export controls

Export Controls on Campus A Learning Experience

By: Bruce H. Leeds Senior Counsel, Braumiller Law Group

Colleges and universities – Ivy covered buildings with students and faculty engaged in academic pursuits.

Colleges and universities – Hotbeds of export control concerns. What??

The halls of academia have increasingly become involved with export control issues. There are several ways that universities are potentially affected by export controls, including:

Having non-U.S. faculty and students
Receiving research contracts from the U.S. Government
Holding conferences and seminars
Conducting research involving controlled technologies
Let’s look at some examples of potential risk areas on campus:

A university hires a German professor on a part-time visiting scholar basis. The professor participates with other faculty members and students on a high-tech research project.
The university receives a contract from the Department of Defense for a project involving military applications of certain lasers
A university holds a conference on emerging satellite technology and invites scientists, engineers, and professors from other universities and countries to attend.
Universities now have students from all over the world. The students may study a variety of subjects, among them science, engineering, physics, and computer science. In doing so the students will not only be reading textbooks and listening to professors, but also carrying out assignments involving research and collaborating with faculty and other students in research projects.

There are several regulatory definitions that may apply to these university activities:

Technical data: Information which is required for the design, development, production, manufacture, assembly, operation, repair, testing, maintenance or modification of defense articles. This includes information in the form of blueprints, drawings, photographs, plans, instructions, or documentation.

Foreign person: Any natural person who is not a U.S. person. A U.S. person is a U.S. citizen, permanent resident alien (“green card” holder), or a protected person (certain individuals seeking asylum); everyone else is a foreign person.

Deemed export: Releasing or otherwise transferring technical data to a foreign person in the United States.
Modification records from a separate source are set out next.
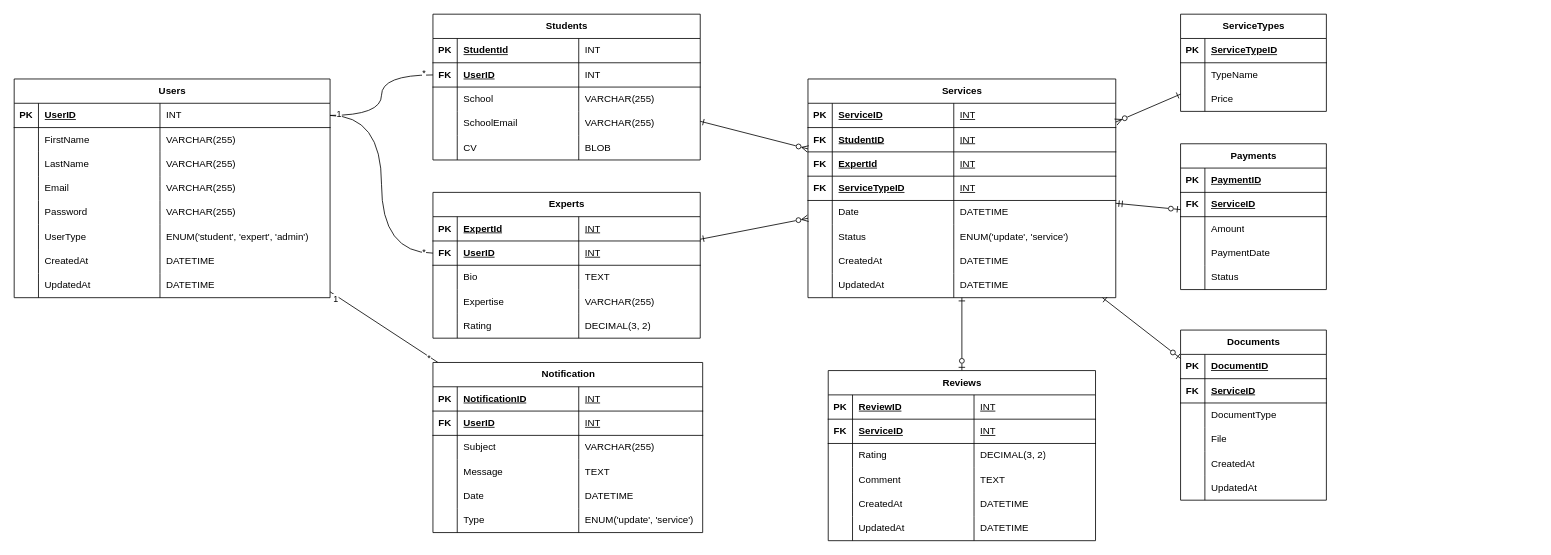
The draw.io diagram ERD.drawio in tamir-cqu/uml-diagram, before the edit. Source tidied: cells renumbered, new cells numbered last; positions are measured from the earlier drawing's top-left corner, leaving out a move shared by most shapes. Both pictures are drawn from the tidied source at 81%, with x=0, y=0 at pixel (14, 14).
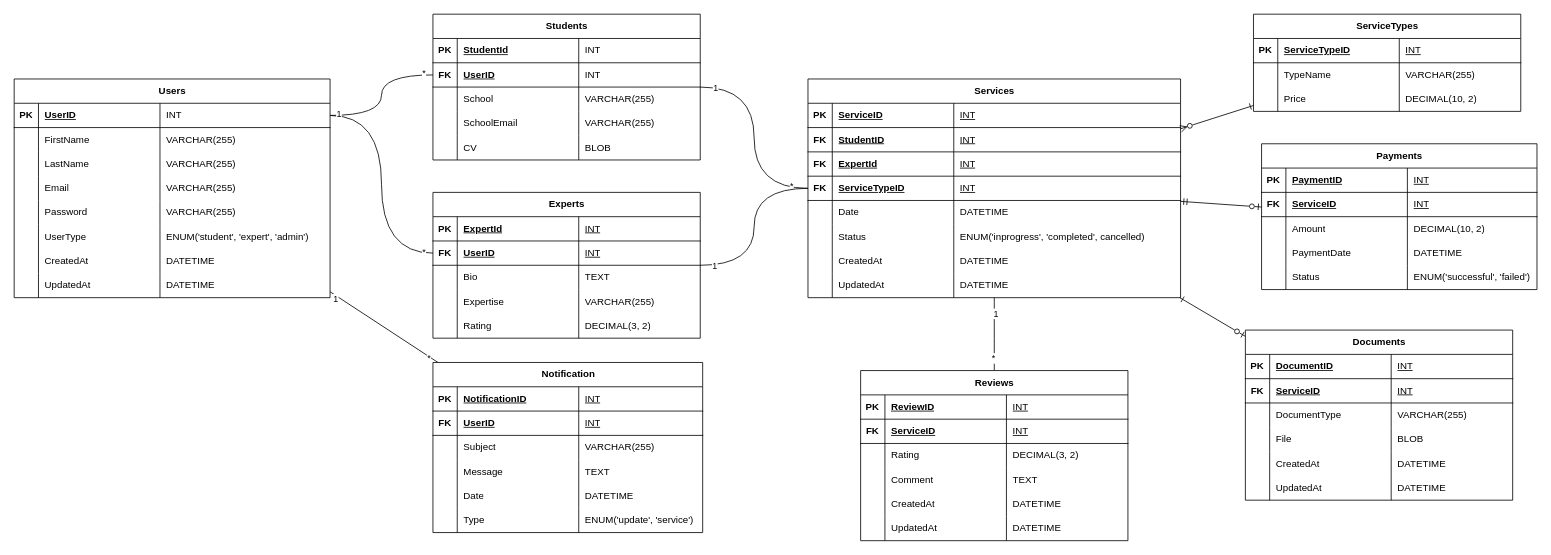
After the change.

Unchanged cells that the change refers to:
```xml
<mxCell id="35" value="Experts" style="shape=table;startSize=30;childLayout=tableLayout;rowLines=0;fontStyle=1;align=center;html=1;" parent="1" vertex="1">
  <mxGeometry x="517" y="220" width="330" height="180" as="geometry" />
</mxCell>
<mxCell id="59" value="Students" style="shape=table;startSize=30;childLayout=tableLayout;rowLines=0;fontStyle=1;align=center;html=1;" parent="1" vertex="1">
  <mxGeometry x="517" width="330" height="180" as="geometry" />
</mxCell>
```

Diff of the diagram source:
```diff
@@
-    <mxCell id="58" style="rounded=0;jettySize=auto;html=1;entryDx=0;entryDy=0;startArrow=ERone;startFill=0;endArrow=ERzeroToMany;endFill=0;exitDx=0;exitDy=0;" parent="1" edge="1" source="59" target="85">
+    <mxCell id="58" style="rounded=0;jettySize=auto;html=1;entryDx=0;entryDy=0;startArrow=none;startFill=0;endArrow=none;endFill=0;exitDx=0;exitDy=0;edgeStyle=orthogonalEdgeStyle;curved=1;" parent="1" edge="1" source="59" target="85">
       <mxGeometry relative="1" as="geometry" />
     </mxCell>
+    <mxCell id="219" value="1" style="edgeLabel;html=1;align=center;verticalAlign=middle;" parent="58" vertex="1">
+      <mxGeometry x="-0.86" relative="1" as="geometry" />
+    </mxCell>
+    <mxCell id="220" value="*" style="edgeLabel;html=1;align=center;verticalAlign=middle;" parent="58" vertex="1">
+      <mxGeometry x="0.84" y="4" relative="1" as="geometry" />
+    </mxCell>
@@
-    <mxCell id="83" style="edgeStyle=orthogonalEdgeStyle;rounded=0;jettySize=auto;html=1;entryX=0.5;entryY=0;entryDx=0;entryDy=0;startArrow=ERone;startFill=0;endArrow=ERzeroToOne;endFill=0;" parent="1" edge="1" source="85" target="175">
+    <mxCell id="83" style="edgeStyle=orthogonalEdgeStyle;rounded=0;jettySize=auto;html=1;entryX=0.5;entryY=0;entryDx=0;entryDy=0;startArrow=none;startFill=0;endArrow=none;endFill=0;curved=1;" parent="1" edge="1" source="85" target="175">
       <mxGeometry relative="1" as="geometry" />
     </mxCell>
+    <mxCell id="221" value="1" style="edgeLabel;html=1;align=center;verticalAlign=middle;" parent="83" vertex="1">
+      <mxGeometry x="-0.58" y="1" relative="1" as="geometry" />
+    </mxCell>
+    <mxCell id="222" value="*" style="edgeLabel;html=1;align=center;verticalAlign=middle;" parent="83" vertex="1">
+      <mxGeometry x="0.64" y="-2" relative="1" as="geometry" />
+    </mxCell>
@@
     <mxCell id="85" value="Services" style="shape=table;startSize=30;childLayout=tableLayout;rowLines=0;fontStyle=1;align=center;html=1;" parent="1" vertex="1">
-      <mxGeometry x="980" y="80" width="380" height="270" as="geometry" />
+      <mxGeometry x="980" y="80" width="460" height="270" as="geometry" />
     </mxCell>
     <mxCell id="86" style="shape=tableRow;horizontal=0;startSize=0;swimlaneHead=0;swimlaneBody=0;fillColor=none;top=0;left=0;right=0;bottom=1;" parent="85" vertex="1">
-      <mxGeometry y="30" width="380" height="30" as="geometry" />
+      <mxGeometry y="30" width="460" height="30" as="geometry" />
     </mxCell>
@@
     <mxCell id="89" value="&lt;span style=&quot;font-weight: 400;&quot;&gt;INT&lt;/span&gt;" style="shape=partialRectangle;fillColor=none;top=0;left=0;bottom=0;right=0;align=left;spacingLeft=6;fontStyle=5;overflow=hidden;whiteSpace=wrap;html=1;" parent="86" vertex="1">
-      <mxGeometry x="180" width="200" height="30" as="geometry" />
+      <mxGeometry x="180" width="280" height="30" as="geometry" />
     </mxCell>
     <mxCell id="90" style="shape=tableRow;horizontal=0;startSize=0;swimlaneHead=0;swimlaneBody=0;fillColor=none;top=0;left=0;right=0;bottom=1;" parent="85" vertex="1">
-      <mxGeometry y="60" width="380" height="30" as="geometry" />
+      <mxGeometry y="60" width="460" height="30" as="geometry" />
     </mxCell>
@@
     <mxCell id="93" value="&lt;span style=&quot;font-weight: 400;&quot;&gt;INT&lt;/span&gt;" style="shape=partialRectangle;fillColor=none;top=0;left=0;bottom=0;right=0;align=left;spacingLeft=6;fontStyle=5;overflow=hidden;whiteSpace=wrap;html=1;" parent="90" vertex="1">
-      <mxGeometry x="180" width="200" height="30" as="geometry" />
+      <mxGeometry x="180" width="280" height="30" as="geometry" />
     </mxCell>
     <mxCell id="94" style="shape=tableRow;horizontal=0;startSize=0;swimlaneHead=0;swimlaneBody=0;fillColor=none;top=0;left=0;right=0;bottom=1;" parent="85" vertex="1">
-      <mxGeometry y="90" width="380" height="30" as="geometry" />
+      <mxGeometry y="90" width="460" height="30" as="geometry" />
     </mxCell>
@@
     <mxCell id="97" value="&lt;span style=&quot;font-weight: 400;&quot;&gt;INT&lt;/span&gt;" style="shape=partialRectangle;fillColor=none;top=0;left=0;bottom=0;right=0;align=left;spacingLeft=6;fontStyle=5;overflow=hidden;whiteSpace=wrap;html=1;" parent="94" vertex="1">
-      <mxGeometry x="180" width="200" height="30" as="geometry" />
+      <mxGeometry x="180" width="280" height="30" as="geometry" />
     </mxCell>
     <mxCell id="98" style="shape=tableRow;horizontal=0;startSize=0;swimlaneHead=0;swimlaneBody=0;fillColor=none;top=0;left=0;right=0;bottom=1;" parent="85" vertex="1">
-      <mxGeometry y="120" width="380" height="30" as="geometry" />
+      <mxGeometry y="120" width="460" height="30" as="geometry" />
     </mxCell>
@@
     <mxCell id="101" value="&lt;span style=&quot;font-weight: 400;&quot;&gt;INT&lt;/span&gt;" style="shape=partialRectangle;fillColor=none;top=0;left=0;bottom=0;right=0;align=left;spacingLeft=6;fontStyle=5;overflow=hidden;whiteSpace=wrap;html=1;" parent="98" vertex="1">
-      <mxGeometry x="180" width="200" height="30" as="geometry" />
+      <mxGeometry x="180" width="280" height="30" as="geometry" />
     </mxCell>
     <mxCell id="102" style="shape=tableRow;horizontal=0;startSize=0;swimlaneHead=0;swimlaneBody=0;fillColor=none;top=0;left=0;right=0;bottom=0;" parent="85" vertex="1">
-      <mxGeometry y="150" width="380" height="30" as="geometry" />
+      <mxGeometry y="150" width="460" height="30" as="geometry" />
     </mxCell>
@@
     <mxCell id="105" value="DATETIME" style="shape=partialRectangle;fillColor=none;top=0;left=0;bottom=0;right=0;align=left;spacingLeft=6;overflow=hidden;whiteSpace=wrap;html=1;" parent="102" vertex="1">
-      <mxGeometry x="180" width="200" height="30" as="geometry" />
+      <mxGeometry x="180" width="280" height="30" as="geometry" />
     </mxCell>
     <mxCell id="106" style="shape=tableRow;horizontal=0;startSize=0;swimlaneHead=0;swimlaneBody=0;fillColor=none;top=0;left=0;right=0;bottom=0;" parent="85" vertex="1">
-      <mxGeometry y="180" width="380" height="30" as="geometry" />
+      <mxGeometry y="180" width="460" height="30" as="geometry" />
     </mxCell>
@@
-    <mxCell id="109" value="ENUM('update', 'service')" style="shape=partialRectangle;fillColor=none;top=0;left=0;bottom=0;right=0;align=left;spacingLeft=6;overflow=hidden;whiteSpace=wrap;html=1;" parent="106" vertex="1">
-      <mxGeometry x="180" width="200" height="30" as="geometry" />
+    <mxCell id="109" value="ENUM('inprogress', 'completed', cancelled)" style="shape=partialRectangle;fillColor=none;top=0;left=0;bottom=0;right=0;align=left;spacingLeft=6;overflow=hidden;whiteSpace=wrap;html=1;" parent="106" vertex="1">
+      <mxGeometry x="180" width="280" height="30" as="geometry" />
     </mxCell>
     <mxCell id="110" style="shape=tableRow;horizontal=0;startSize=0;swimlaneHead=0;swimlaneBody=0;fillColor=none;top=0;left=0;right=0;bottom=0;" parent="85" vertex="1">
-      <mxGeometry y="210" width="380" height="30" as="geometry" />
+      <mxGeometry y="210" width="460" height="30" as="geometry" />
     </mxCell>
@@
     <mxCell id="113" value="DATETIME" style="shape=partialRectangle;fillColor=none;top=0;left=0;bottom=0;right=0;align=left;spacingLeft=6;overflow=hidden;whiteSpace=wrap;html=1;" parent="110" vertex="1">
-      <mxGeometry x="180" width="200" height="30" as="geometry" />
+      <mxGeometry x="180" width="280" height="30" as="geometry" />
     </mxCell>
     <mxCell id="114" style="shape=tableRow;horizontal=0;startSize=0;swimlaneHead=0;swimlaneBody=0;fillColor=none;top=0;left=0;right=0;bottom=0;" parent="85" vertex="1">
-      <mxGeometry y="240" width="380" height="30" as="geometry" />
+      <mxGeometry y="240" width="460" height="30" as="geometry" />
     </mxCell>
@@
     <mxCell id="117" value="DATETIME" style="shape=partialRectangle;fillColor=none;top=0;left=0;bottom=0;right=0;align=left;spacingLeft=6;overflow=hidden;whiteSpace=wrap;html=1;" parent="114" vertex="1">
-      <mxGeometry x="180" width="200" height="30" as="geometry" />
+      <mxGeometry x="180" width="280" height="30" as="geometry" />
     </mxCell>
-    <mxCell id="118" style="rounded=0;jettySize=auto;html=1;startArrow=ERone;startFill=0;endArrow=ERzeroToMany;endFill=0;entryDx=0;entryDy=0;exitDx=0;exitDy=0;" parent="1" edge="1" source="35" target="85">
+    <mxCell id="118" style="rounded=0;jettySize=auto;html=1;startArrow=none;startFill=0;endArrow=none;endFill=0;entryDx=0;entryDy=0;exitDx=0;exitDy=0;strokeColor=default;edgeStyle=orthogonalEdgeStyle;curved=1;" parent="1" edge="1" source="35" target="85">
       <mxGeometry relative="1" as="geometry" />
     </mxCell>
+    <mxCell id="223" value="1" style="edgeLabel;html=1;align=center;verticalAlign=middle;" parent="118" vertex="1">
+      <mxGeometry x="-0.85" relative="1" as="geometry" />
+    </mxCell>
@@
     <mxCell id="120" value="ServiceTypes" style="shape=table;startSize=30;childLayout=tableLayout;rowLines=0;fontStyle=1;align=center;html=1;" parent="1" vertex="1">
-      <mxGeometry x="1440" width="180" height="120" as="geometry" />
+      <mxGeometry x="1530" width="330" height="120" as="geometry" />
     </mxCell>
     <mxCell id="121" style="shape=tableRow;horizontal=0;startSize=0;swimlaneHead=0;swimlaneBody=0;fillColor=none;top=0;left=0;right=0;bottom=1;" parent="120" vertex="1">
-      <mxGeometry y="30" width="180" height="30" as="geometry" />
+      <mxGeometry y="30" width="330" height="30" as="geometry" />
     </mxCell>
@@
+    <mxCell id="224" value="&lt;span style=&quot;font-weight: 400;&quot;&gt;INT&lt;/span&gt;" style="shape=partialRectangle;fillColor=none;top=0;left=0;bottom=0;right=0;align=left;spacingLeft=6;fontStyle=5;overflow=hidden;whiteSpace=wrap;html=1;" parent="121" vertex="1">
+      <mxGeometry x="180" width="150" height="30" as="geometry" />
+    </mxCell>
     <mxCell id="124" style="shape=tableRow;horizontal=0;startSize=0;swimlaneHead=0;swimlaneBody=0;fillColor=none;top=0;left=0;right=0;bottom=0;" parent="120" vertex="1">
-      <mxGeometry y="60" width="180" height="30" as="geometry" />
+      <mxGeometry y="60" width="330" height="30" as="geometry" />
     </mxCell>
@@
+    <mxCell id="225" value="VARCHAR(255)" style="shape=partialRectangle;fillColor=none;top=0;left=0;bottom=0;right=0;align=left;spacingLeft=6;overflow=hidden;whiteSpace=wrap;html=1;" parent="124" vertex="1">
+      <mxGeometry x="180" width="150" height="30" as="geometry" />
+    </mxCell>
     <mxCell id="127" style="shape=tableRow;horizontal=0;startSize=0;swimlaneHead=0;swimlaneBody=0;fillColor=none;top=0;left=0;right=0;bottom=0;" parent="120" vertex="1">
-      <mxGeometry y="90" width="180" height="30" as="geometry" />
+      <mxGeometry y="90" width="330" height="30" as="geometry" />
     </mxCell>
@@
+    <mxCell id="226" value="&lt;span class=&quot;hljs-type&quot;&gt;DECIMAL&lt;/span&gt;(&lt;span class=&quot;hljs-number&quot;&gt;10&lt;/span&gt;, &lt;span class=&quot;hljs-number&quot;&gt;2&lt;/span&gt;)" style="shape=partialRectangle;fillColor=none;top=0;left=0;bottom=0;right=0;align=left;spacingLeft=6;overflow=hidden;whiteSpace=wrap;html=1;" parent="127" vertex="1">
+      <mxGeometry x="180" width="150" height="30" as="geometry" />
+    </mxCell>
     <mxCell id="130" value="Payments" style="shape=table;startSize=30;childLayout=tableLayout;rowLines=0;fontStyle=1;align=center;html=1;" parent="1" vertex="1">
-      <mxGeometry x="1440" y="160" width="180" height="180" as="geometry" />
+      <mxGeometry x="1540" y="160" width="340" height="180" as="geometry" />
     </mxCell>
     <mxCell id="131" style="shape=tableRow;horizontal=0;startSize=0;swimlaneHead=0;swimlaneBody=0;fillColor=none;top=0;left=0;right=0;bottom=1;" parent="130" vertex="1">
-      <mxGeometry y="30" width="180" height="30" as="geometry" />
+      <mxGeometry y="30" width="340" height="30" as="geometry" />
     </mxCell>
@@
+    <mxCell id="227" value="&lt;span style=&quot;font-weight: 400;&quot;&gt;INT&lt;/span&gt;" style="shape=partialRectangle;fillColor=none;top=0;left=0;bottom=0;right=0;align=left;spacingLeft=6;fontStyle=5;overflow=hidden;whiteSpace=wrap;html=1;" parent="131" vertex="1">
+      <mxGeometry x="180" width="160" height="30" as="geometry" />
+    </mxCell>
     <mxCell id="134" style="shape=tableRow;horizontal=0;startSize=0;swimlaneHead=0;swimlaneBody=0;fillColor=none;top=0;left=0;right=0;bottom=1;" parent="130" vertex="1">
-      <mxGeometry y="60" width="180" height="30" as="geometry" />
+      <mxGeometry y="60" width="340" height="30" as="geometry" />
     </mxCell>
@@
+    <mxCell id="228" value="&lt;span style=&quot;font-weight: 400;&quot;&gt;INT&lt;/span&gt;" style="shape=partialRectangle;fillColor=none;top=0;left=0;bottom=0;right=0;align=left;spacingLeft=6;fontStyle=5;overflow=hidden;whiteSpace=wrap;html=1;" parent="134" vertex="1">
+      <mxGeometry x="180" width="160" height="30" as="geometry" />
+    </mxCell>
     <mxCell id="137" style="shape=tableRow;horizontal=0;startSize=0;swimlaneHead=0;swimlaneBody=0;fillColor=none;top=0;left=0;right=0;bottom=0;" parent="130" vertex="1">
-      <mxGeometry y="90" width="180" height="30" as="geometry" />
+      <mxGeometry y="90" width="340" height="30" as="geometry" />
     </mxCell>
@@
+    <mxCell id="229" value="&lt;span class=&quot;hljs-type&quot;&gt;DECIMAL&lt;/span&gt;(&lt;span class=&quot;hljs-number&quot;&gt;10&lt;/span&gt;, &lt;span class=&quot;hljs-number&quot;&gt;2&lt;/span&gt;)" style="shape=partialRectangle;fillColor=none;top=0;left=0;bottom=0;right=0;align=left;spacingLeft=6;overflow=hidden;whiteSpace=wrap;html=1;" parent="137" vertex="1">
+      <mxGeometry x="180" width="160" height="30" as="geometry" />
+    </mxCell>
     <mxCell id="140" style="shape=tableRow;horizontal=0;startSize=0;swimlaneHead=0;swimlaneBody=0;fillColor=none;top=0;left=0;right=0;bottom=0;" parent="130" vertex="1">
-      <mxGeometry y="120" width="180" height="30" as="geometry" />
+      <mxGeometry y="120" width="340" height="30" as="geometry" />
     </mxCell>
@@
+    <mxCell id="230" value="DATETIME" style="shape=partialRectangle;fillColor=none;top=0;left=0;bottom=0;right=0;align=left;spacingLeft=6;overflow=hidden;whiteSpace=wrap;html=1;" parent="140" vertex="1">
+      <mxGeometry x="180" width="160" height="30" as="geometry" />
+    </mxCell>
     <mxCell id="143" style="shape=tableRow;horizontal=0;startSize=0;swimlaneHead=0;swimlaneBody=0;fillColor=none;top=0;left=0;right=0;bottom=0;" parent="130" vertex="1">
-      <mxGeometry y="150" width="180" height="30" as="geometry" />
+      <mxGeometry y="150" width="340" height="30" as="geometry" />
     </mxCell>
@@
+    <mxCell id="231" value="ENUM('successful', 'failed')" style="shape=partialRectangle;fillColor=none;top=0;left=0;bottom=0;right=0;align=left;spacingLeft=6;overflow=hidden;whiteSpace=wrap;html=1;" parent="143" vertex="1">
+      <mxGeometry x="180" width="160" height="30" as="geometry" />
+    </mxCell>
@@
     <mxCell id="175" value="Reviews" style="shape=table;startSize=30;childLayout=tableLayout;rowLines=0;fontStyle=1;align=center;html=1;" parent="1" vertex="1">
-      <mxGeometry x="1005" y="440" width="330" height="210" as="geometry" />
+      <mxGeometry x="1045" y="440" width="330" height="210" as="geometry" />
     </mxCell>
@@
     <mxCell id="200" value="Documents" style="shape=table;startSize=30;childLayout=tableLayout;rowLines=0;fontStyle=1;align=center;html=1;" parent="1" vertex="1">
-      <mxGeometry x="1440" y="390" width="180" height="210" as="geometry" />
+      <mxGeometry x="1520" y="390" width="330" height="210" as="geometry" />
     </mxCell>
     <mxCell id="201" style="shape=tableRow;horizontal=0;startSize=0;swimlaneHead=0;swimlaneBody=0;fillColor=none;top=0;left=0;right=0;bottom=1;" parent="200" vertex="1">
-      <mxGeometry y="30" width="180" height="30" as="geometry" />
+      <mxGeometry y="30" width="330" height="30" as="geometry" />
     </mxCell>
@@
+    <mxCell id="232" value="&lt;span style=&quot;font-weight: 400;&quot;&gt;INT&lt;/span&gt;" style="shape=partialRectangle;fillColor=none;top=0;left=0;bottom=0;right=0;align=left;spacingLeft=6;fontStyle=5;overflow=hidden;whiteSpace=wrap;html=1;" parent="201" vertex="1">
+      <mxGeometry x="180" width="150" height="30" as="geometry" />
+    </mxCell>
     <mxCell id="204" style="shape=tableRow;horizontal=0;startSize=0;swimlaneHead=0;swimlaneBody=0;fillColor=none;top=0;left=0;right=0;bottom=1;" parent="200" vertex="1">
-      <mxGeometry y="60" width="180" height="30" as="geometry" />
+      <mxGeometry y="60" width="330" height="30" as="geometry" />
     </mxCell>
@@
+    <mxCell id="233" value="&lt;span style=&quot;font-weight: 400;&quot;&gt;INT&lt;/span&gt;" style="shape=partialRectangle;fillColor=none;top=0;left=0;bottom=0;right=0;align=left;spacingLeft=6;fontStyle=5;overflow=hidden;whiteSpace=wrap;html=1;" parent="204" vertex="1">
+      <mxGeometry x="180" width="150" height="30" as="geometry" />
+    </mxCell>
     <mxCell id="207" style="shape=tableRow;horizontal=0;startSize=0;swimlaneHead=0;swimlaneBody=0;fillColor=none;top=0;left=0;right=0;bottom=0;" parent="200" vertex="1">
-      <mxGeometry y="90" width="180" height="30" as="geometry" />
+      <mxGeometry y="90" width="330" height="30" as="geometry" />
     </mxCell>
@@
+    <mxCell id="234" value="VARCHAR(255)" style="shape=partialRectangle;fillColor=none;top=0;left=0;bottom=0;right=0;align=left;spacingLeft=6;overflow=hidden;whiteSpace=wrap;html=1;" parent="207" vertex="1">
+      <mxGeometry x="180" width="150" height="30" as="geometry" />
+    </mxCell>
     <mxCell id="210" style="shape=tableRow;horizontal=0;startSize=0;swimlaneHead=0;swimlaneBody=0;fillColor=none;top=0;left=0;right=0;bottom=0;" parent="200" vertex="1">
-      <mxGeometry y="120" width="180" height="30" as="geometry" />
+      <mxGeometry y="120" width="330" height="30" as="geometry" />
     </mxCell>
@@
+    <mxCell id="235" value="BLOB" style="shape=partialRectangle;fillColor=none;top=0;left=0;bottom=0;right=0;align=left;spacingLeft=6;overflow=hidden;whiteSpace=wrap;html=1;" parent="210" vertex="1">
+      <mxGeometry x="180" width="150" height="30" as="geometry" />
+    </mxCell>
     <mxCell id="213" style="shape=tableRow;horizontal=0;startSize=0;swimlaneHead=0;swimlaneBody=0;fillColor=none;top=0;left=0;right=0;bottom=0;" parent="200" vertex="1">
-      <mxGeometry y="150" width="180" height="30" as="geometry" />
+      <mxGeometry y="150" width="330" height="30" as="geometry" />
     </mxCell>
@@
+    <mxCell id="236" value="DATETIME" style="shape=partialRectangle;fillColor=none;top=0;left=0;bottom=0;right=0;align=left;spacingLeft=6;overflow=hidden;whiteSpace=wrap;html=1;" parent="213" vertex="1">
+      <mxGeometry x="180" width="150" height="30" as="geometry" />
+    </mxCell>
     <mxCell id="216" style="shape=tableRow;horizontal=0;startSize=0;swimlaneHead=0;swimlaneBody=0;fillColor=none;top=0;left=0;right=0;bottom=0;" parent="200" vertex="1">
-      <mxGeometry y="180" width="180" height="30" as="geometry" />
+      <mxGeometry y="180" width="330" height="30" as="geometry" />
     </mxCell>
@@
+    <mxCell id="237" value="DATETIME" style="shape=partialRectangle;fillColor=none;top=0;left=0;bottom=0;right=0;align=left;spacingLeft=6;overflow=hidden;whiteSpace=wrap;html=1;" parent="216" vertex="1">
+      <mxGeometry x="180" width="150" height="30" as="geometry" />
+    </mxCell>
```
Any release in the United States of technical data to a foreign person is deemed to be an export to all countries in which the foreign person has held or holds citizenship or holds permanent residency.

These definitions are from the International Traffic in Arms Regulations (ITAR), but the Export Administration Regulations have very similar definitions.

A non-U.S. student or faculty member not having a green card is a foreign person. If he or she is exposed to controlled technical data at the university it is a deemed export. A similar set of rules would apply to a non-U.S. attendee at a conference where controlled technical data is presented. A violation of these rules can lead to export penalties.

A well-known example of this involved Professor John Reese Roth of the University of Tennessee. Professor Roth was assigned to a U.S. Air Force contract awarded to the university. The contract involved ITAR controlled technical data. Despite being warned, Professor Roth involved Chinese and Iranian students in the project. He was subsequently charged with violating the ITAR and received a four-year prison sentence. This case goes to show that the U.S. Government takes this seriously.

Many universities state that they are only involved in fundamental research. Here is what the Bureau of Industry & Security says about fundamental research:

“Fundamental research” means research in science, engineering, or mathematics, the results of which ordinarily are published and shared broadly within the research community, and for which the researchers have not accepted restrictions for proprietary or national security reasons. It is distinguished from proprietary research and from industrial development, design, production, and product utilizations, the results of which ordinarily are restricted for proprietary and/or specific national security reasons. Normally, the results of “fundamental research” are published in scientific literature, thus making it publicly available. Research which is intended for publication, whether it is ever accepted by scientific journals or not, is considered to be “fundamental research.” A large segment of academic research is considered “fundamental research.” Because any information, technological or otherwise, that is published is not subject to the Export Administration Regulations (EAR) (except for encryption object code and source code) and thus does not require a license, “fundamental research” is not subject to the EAR and does not require a license.

In order to be fundamental research and exempt from export controls and licenses, the research must:

Be published and shared broadly in the research community
Not subject to restrictions for proprietary or national security reasons
Intended for publication in scientific journals
Anything claimed to be fundamental research must meet these criteria. Research on a specific technology that is proprietary and export-controlled cannot be fundamental research. Research into export-controlled technology and involving foreign persons or institutions will require an export license in advance.

What about technical and scientific conferences and seminars? Unless attendance is restricted to U.S. persons only, the assumption is that there will be non-U.S. persons in the audience. If the speakers present any export-controlled technical data, it is considered “exported” to the home countries of the non-U.S. persons in the audience.

In view of all this many universities have established export control functions that can monitor projects and presentations, apply for licenses where required, or restrict research and sharing where necessary.

Bottom line – if you are dealing with a university involving any sort of technical information be sure to study up on the export regulations.